The cost of energy in the UK for businesses and consumers is higher that it needs to be to meet the Government’s climate change targets, a report has found.
The report by Professor Dieter Helm CBE said that consumers and businesses have been “locked in to higher renewable and other low-carbon generation costs than necessary to achieve future de-carbonisation objectives”.
Contrary to the modelling and forecasting of both the Department of Energy & Climate Change (DECC) and the Committee on Climate Change (CCC), the price of coal, gas and oil has fallen significantly since 2014. However, this has not been passed onto the consumer.
The report said: “Margins should be falling as competition should be increasing. Yet in this period, households and industry have seen limited benefits from these cost reductions. Prices have gone up, not down, for many customers.”
Helm also suggested a default tariff to replace variable tariffs.
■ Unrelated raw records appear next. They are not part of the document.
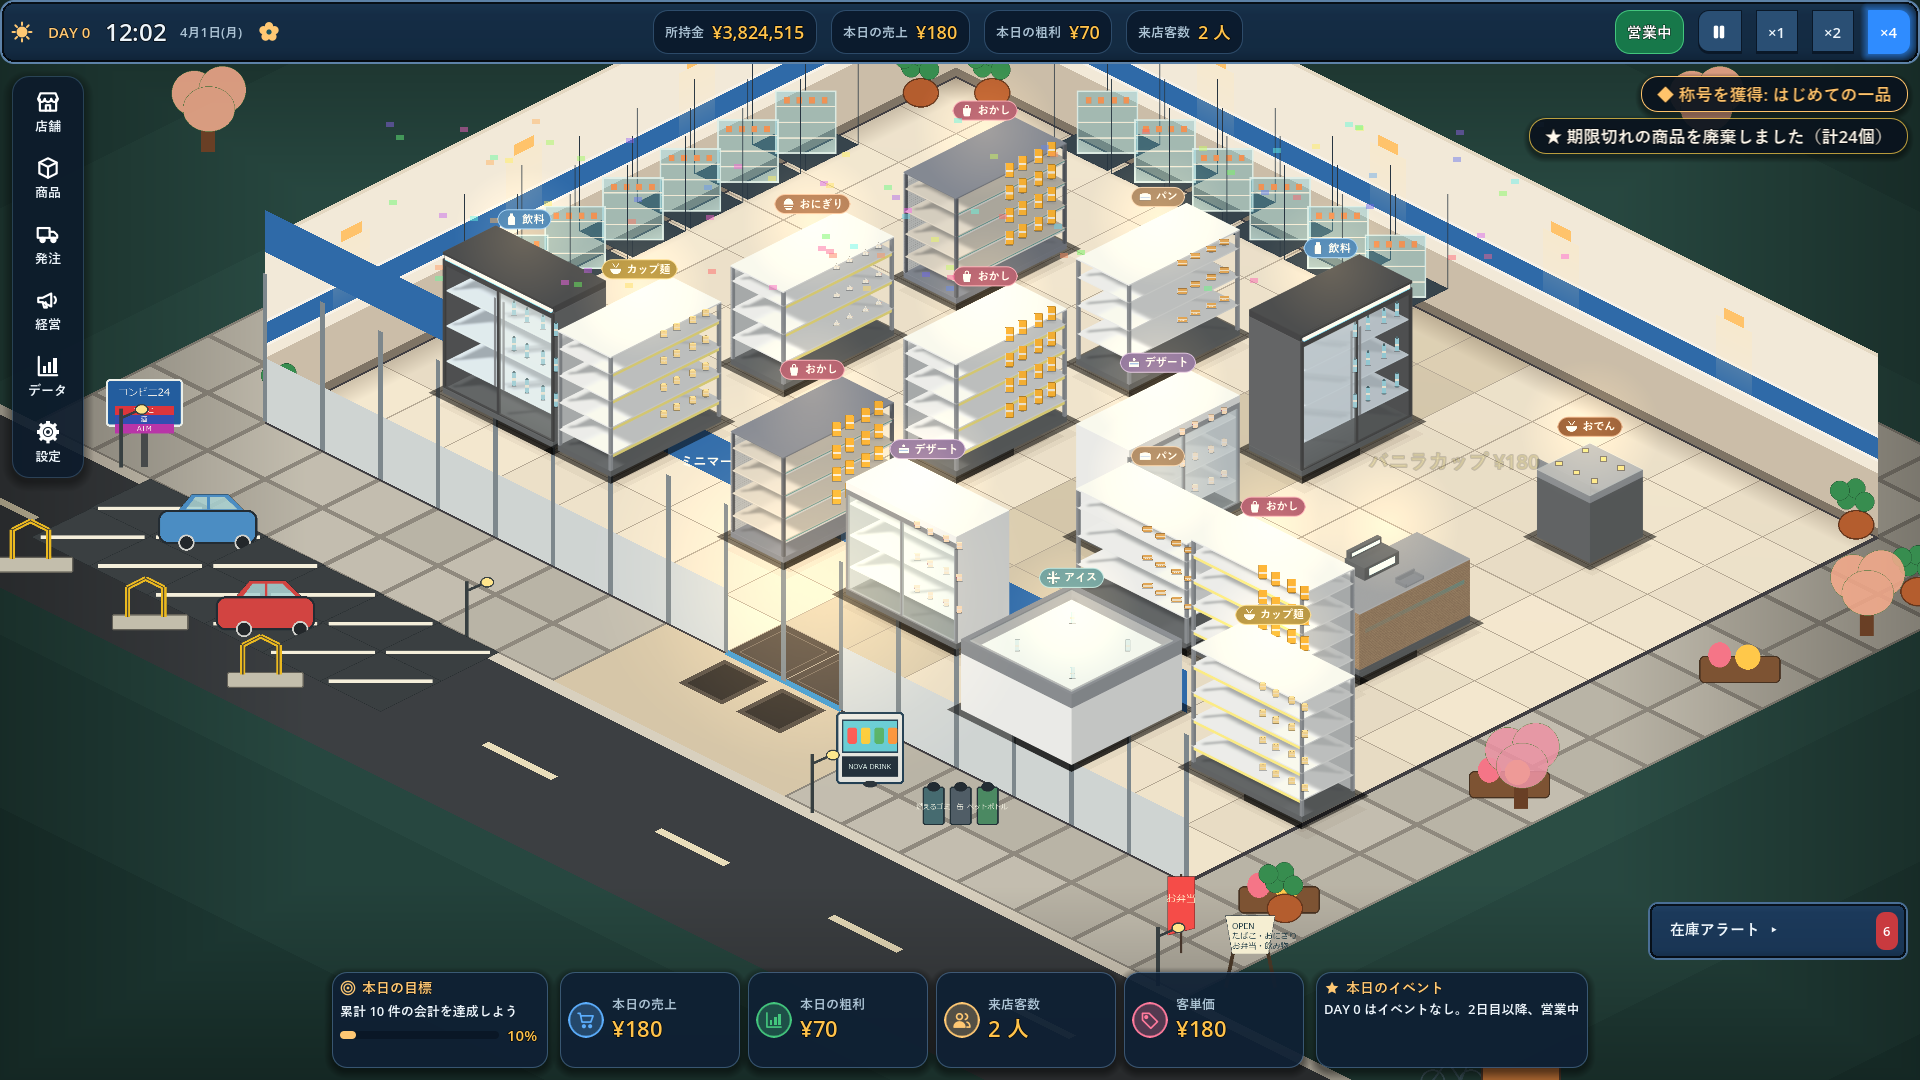
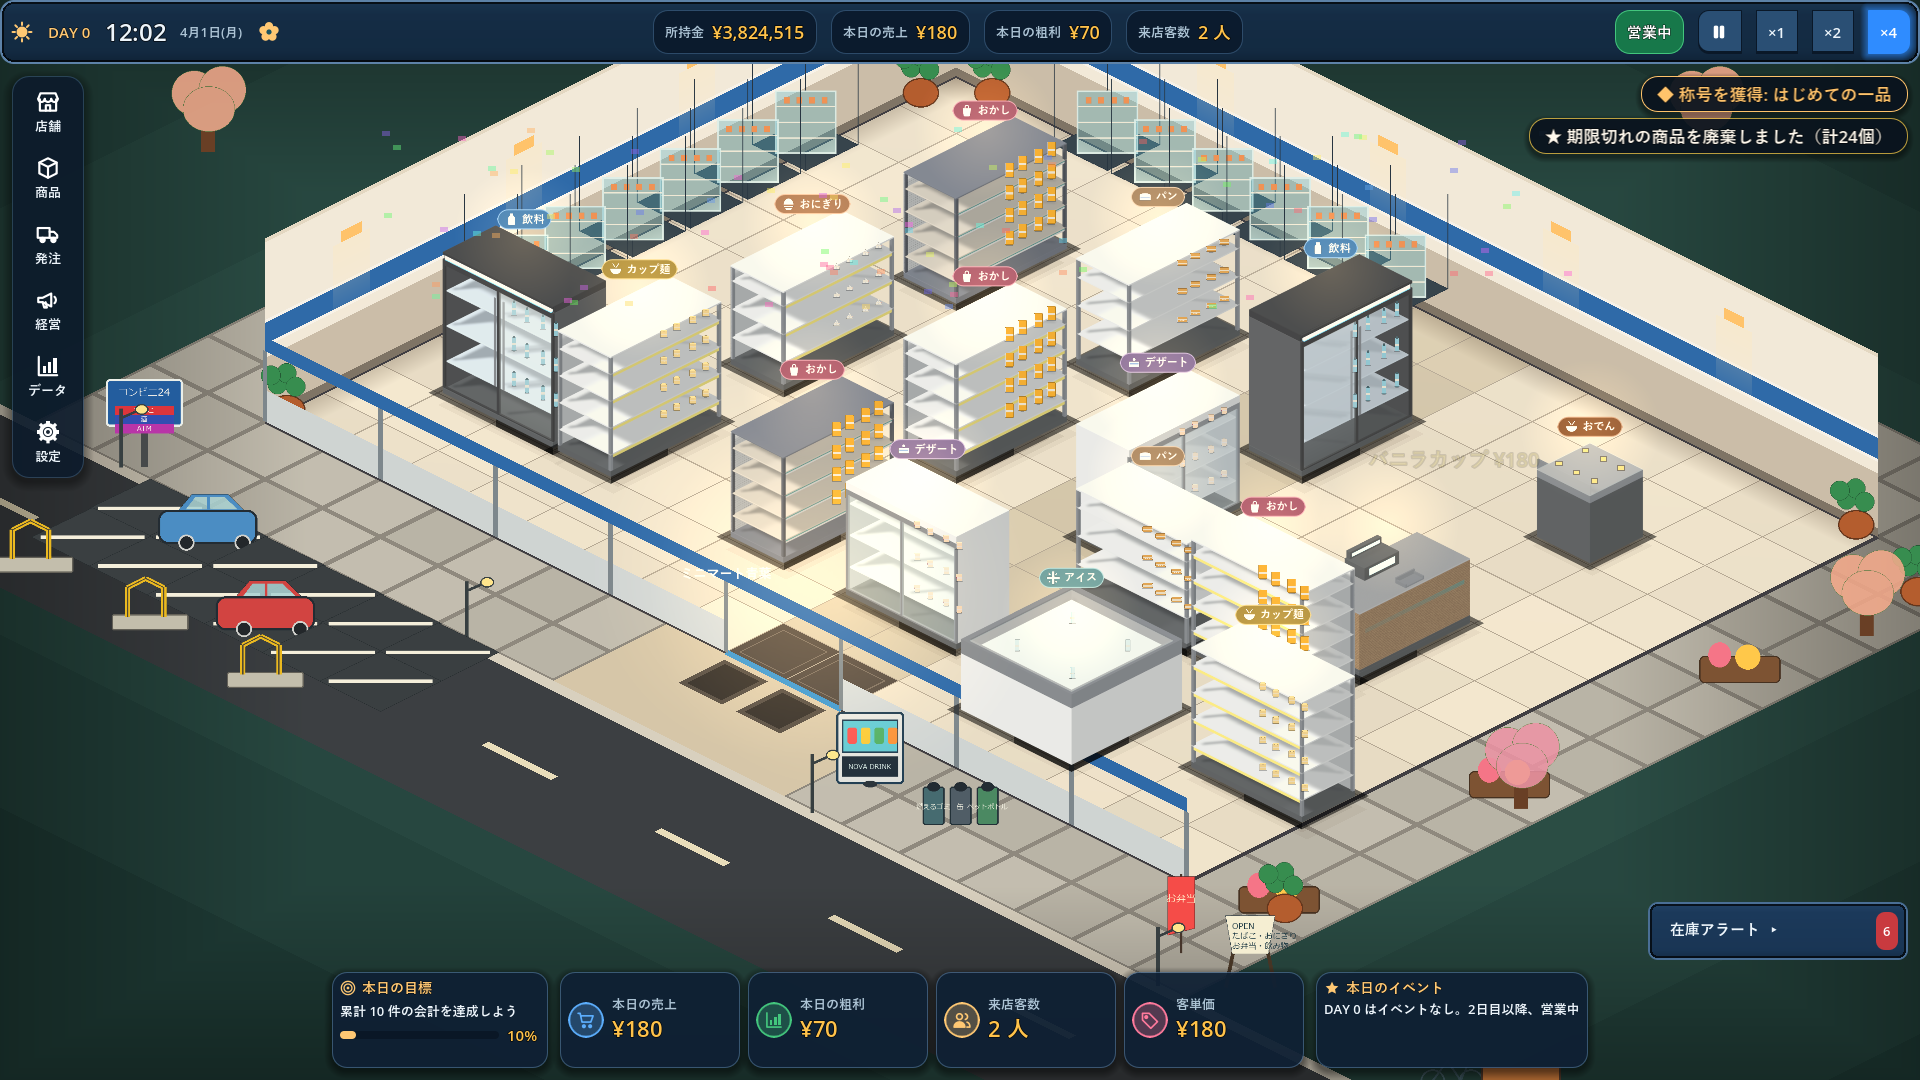
feat(decor): low cut-away storefront on the near side; keep the door aisle clear in QA layouts
- Near storefront: sill 0.45 m, short window frames with a mullion every other tile up to 1.0 m, and a thin fascia
  cap 1.0-1.2 m. Nothing rises above ~1.2 m, so the interior stays visible. The door is a clear opening with mats.
  Sill and frames are one polygon per run (fewer draw ops).
- QA/bench fixture plans (tools/perf_bench.gd, tools/capture_screen.gd): shelf_snack moved from (7,11) to (12,11)
  so the row by the door stays an aisle. Same fixture count (20) and customers (30). Gameplay data unchanged.
- Perf (x1, 1920x1080, 3 runs each): before median 20.9/18.1/17.7 ms, after 17.4/17.4/20.5 ms; within run-to-run noise.
- Tests: tests=472 failures=0, no SCRIPT ERROR.
- docs/qa/MVP_ACCEPTANCE_RESULTS.md: records the move, the plan change and the measurements.

diff --git a/docs/qa/MVP_ACCEPTANCE_RESULTS.md b/docs/qa/MVP_ACCEPTANCE_RESULTS.md
@@ -71,3 +71,13 @@
 - 図形は箱ベースの仮アセット（#12 で差し替え予定）。モックアップとの見た目の差は、別途比較して調整する。
 - 人手による初見プレイ・Windows実機の通しE2Eは未実施。
 - BGM・環境音は未実装。効果音はコード合成で、初期状態はミュート。
+
+## 正面出入口（南壁）への移動と計測条件の変更(2026-10-24、feature/m12-front-entrance)
+- 新規ゲームの出入口を西壁(0,5),(0,6)から南壁(8,11),(9,11)へ移動。保存データは各自の出入口を保持するため、旧セーブはそのまま読める。
+- 正面は低い切り欠き型: 腰壁(0.45 m)・窓枠(1.0 m まで)・薄い看板帯(1.0〜1.2 m)のみ。出入口は開口、マットあり。
+- 計測用の什器配置の変更(tools/perf_bench.gd, tools/capture_screen.gd のみ。ゲームデータは変更なし): 出入口の前の (7,11) にあった shelf_snack を (12,11) へ移動し、出入口前の列を通路として空けた。什器数(20)・客数(30)・解像度・速度は従来どおり。
+- x1 の計測(1920x1080, 600フレーム, 3回ずつ、同一マシン):
+  - 移動前(a64213d, 西壁): median 20.9 / 18.1 / 17.7 ms, p95 36.2 / 30.5 / 30.0 ms
+  - 移動後: median 17.4 / 17.4 / 20.5 ms, p95 29.0 / 37.4 / 35.4 ms
+  - 同一コードでも走行差が大きく(median 17.7〜20.9 ms)、差は計測ノイズの範囲内。
+- テスト: tests/run_all.gd で tests=472, failures=0, SCRIPT ERROR 0。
This would cap the amount of profit made by energy companies, although would not control prices.
The report comes two weeks after a draft bill, published by government, to cap charges on single variable tariffs (SVTs), which would affect 12 million customers.
Carbon capture and storage (CCS) was also praised for the role it has played in energy efficiency.